The organisations demanding the MPs to reject the stricter conditions of family reunification are: Amnesty International Finland, the Finnish Refugee Council, the Refugee Advice Centre, the Finnish Red Cross, the Finnish Committee for UNICEF, Plan, Finn Church Aid, the Central Union for Child Welfare, Save the Children, the Mannerheim League for Child Welfare, the Martha Organisation, the SOS Children’s Villages, the Federation of Mother and Child Homes and Shelters, Trasek, the Finnish Association for Mental Health, and the Feminist Association Unioni.
The only concession to family reunification was abandoned
The intention was to make it easier to submit the family reunification form by enabling the proceedings via an electronic system.
However, progress on the government motion’s only concession to refugee families has been frozen. The reasons behind the freezing were political, as it would have been technically possible to implement this feature.
“The government’s decision is short-sighted, since being apart from one’s family makes a person’s integration into society more difficult. The measures promoting integration and the resources invested in this will be in vain if the person spends all their energy on worrying about their family’s safety,” says Annu Lehtinen, the director of the Finnish Refugee Council.
For example, if a Syrian woman who has been granted subsidiary protection wanted to bring her husband and two children to Finland, her net income would have to be 2,600 euros a month.
The same income requirement also applies to persons with a refugee status if their family members are not able to request family reunification within three months from the decision on granting asylum.
In reality, three months is an impossibly short time for the application proceedings. The family members of the person who has been granted asylum must submit the form to one of Finland’s few embassies that are usually located far from the conflict zones.
Due to the limited resources of the embassies, receiving an appointment to submit the form can take months. For example, Syrians must take a difficult and perilous trip to Turkey, to the Finnish embassy in Ankara, whereas people from Afghanistan must travel to New Delhi, India.
“The time limit is unreasonable.
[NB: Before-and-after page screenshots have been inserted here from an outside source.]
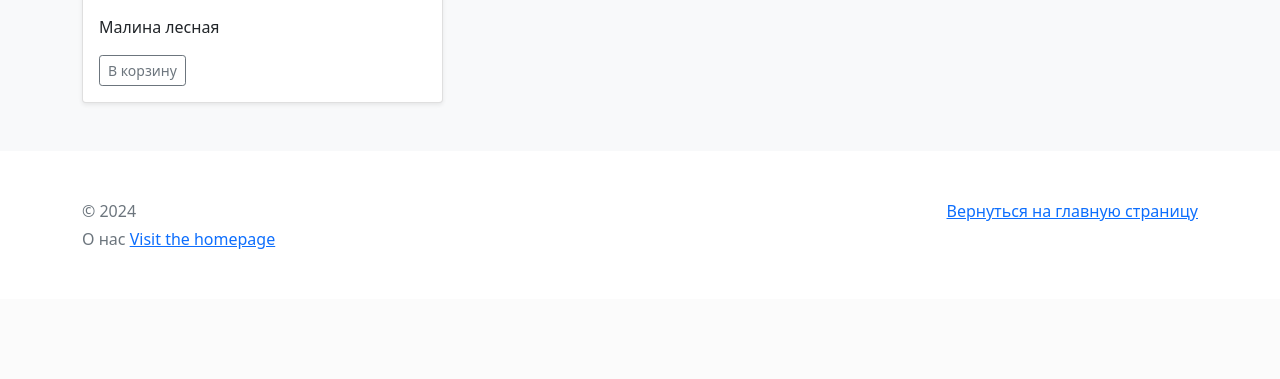
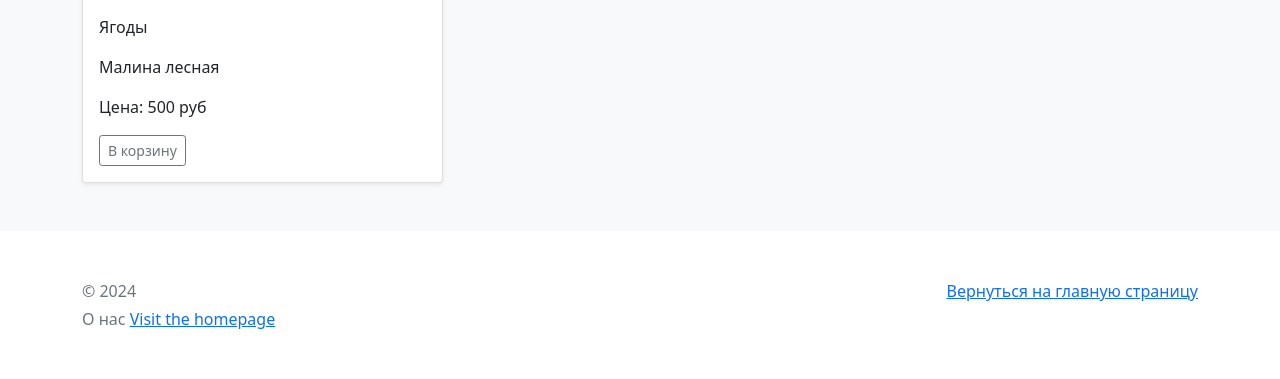
Before and after one commit to AleksaGold/Online_store, a Django app: page /products/3/ in a window 1280 px wide. Shown: the part 769-1148 px from the top of the page. Before the commit the page ends 1018 px from the top, so only its background shows below. Run offline with Django 5.2, Linux system fonts and the light colour scheme; data comes from the database, SQL or seed files in the repository; some libraries are stand-ins or nearby versions.

Commit message:
на страницу с товаром добавлена информация о товаре

```diff
--- a/catalog/templates/main/home.html
+++ b/catalog/templates/main/home.html
@@ -3,12 +3,11 @@
 {% block content %}
   <div class="album py-5 bg-light">
     <div class="container">
-
       <div class="row row-cols-1 row-cols-sm-2 row-cols-md-3 g-3">
         {% for product in products %}
         <div class="col">
           <div class="card shadow-sm">
-            <img src="{{ product.photo | media_filter }}">
+            <img src="{{ product.photo  | media_filter }}">
             <div class="card-body">
               <p class="card-text">{{ product.description | truncatechars:100 }}</p>
               <div class="d-flex justify-content-between align-items-center">
--- a/catalog/templates/main/product_detail.html
+++ b/catalog/templates/main/product_detail.html
@@ -9,7 +9,9 @@
           <div class="card shadow-sm">
             <img src="{{ product.photo | media_filter }}">
             <div class="card-body">
+              <p class="card-text">{{ product.category }}</p>
               <p class="card-text">{{ product.description | truncatechars:100 }}</p>
+              <p class="card-text"> Цена: {{ product.price }} руб </p>
               <div class="d-flex justify-content-between align-items-center">
                 <div class="btn-group">
                   <button type="button" class="btn btn-sm btn-outline-secondary">В корзину</button>
```
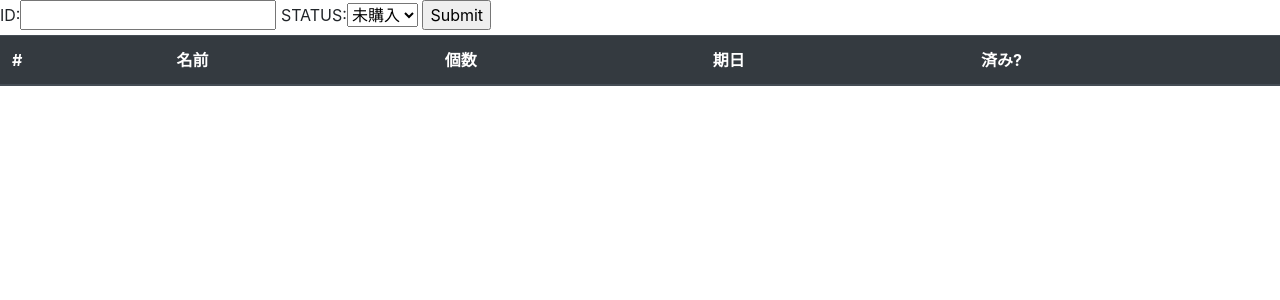
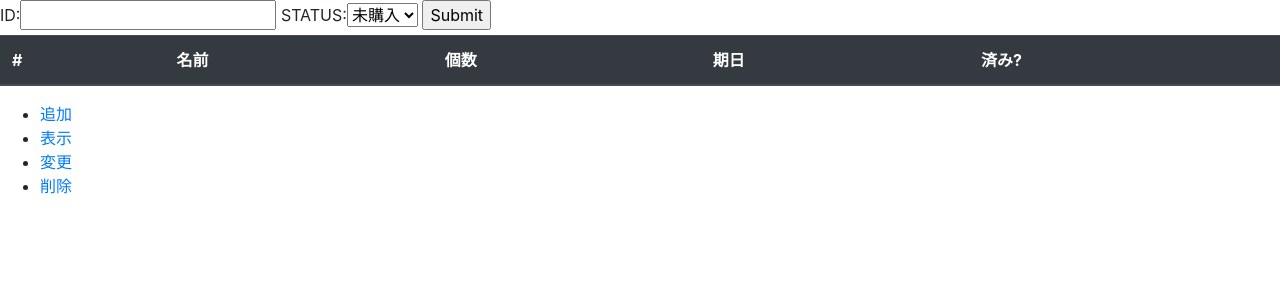
Before and after one commit to t17cs058/myproject, a Django app: page /shoppinglist/list/ in a window 1280 px wide. Shown: the part 40-340 px from the top of the page. Run offline with Django 3.2, Linux system fonts and the light colour scheme; data that the repository does not hold is empty; some libraries are stand-ins or nearby versions.

Commit message:
[modify]indexビューから各ビューへのリンクを作成
indexビューから各ビューへ移動するためのリンクを作成

```diff
--- a/shoppinglist/templates/shoppinglist/item_list.html
+++ b/shoppinglist/templates/shoppinglist/item_list.html
@@ -31,4 +31,10 @@
 {% endfor %}
 </tbody>
 </table>
+<ul>
+<li><a href="{% url 'add' %}">追加</a></li>
+<li><a href="{% url 'show' %}">表示</a></li>
+<li><a href="{% url 'edit' %}">変更</a></li>
+<li><a href="{% url 'delete' %}">削除</a></li>
+</ul>
 {% endblock %}
```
If it is not possible to submit the family reunification form electronically, the parliament should at least extend the time limit of three months. Otherwise it is practically impossible to submit the form within three months in a conflict zone in order to avoid the unreasonable income requirement,” says Elina Castrén, the director of the Refugee Advice Centre.
Human reconsideration depends too heavily on the authorities
Finland’s Aliens Act already provides the opportunity to deviate from the income requirement if a child’s welfare or some other exceptionally significant reason demands it.
However, this exception is rarely used. A good example of this is the case of a family from Iraq, recently reported by the newspaper Helsingin Sanomat.
It is problematic for the rights of an individual that the legislation depends so heavily on the consideration of the authorities.
“Both the legislation and its interpretation are very strict. Although both the government and the authorities are aware of this strictness, they want to make family reunification even more difficult,” the organisations state.
The existing legislation on family reunification is already extremely strict, as the conditions were tightened in 2010 and 2012. At the time, the submission of the family reunification forms was made so difficult that the number of submissions plummeted.
This is why the organisations demand that the government at least investigate the effects of the current legislation before creating new restrictions.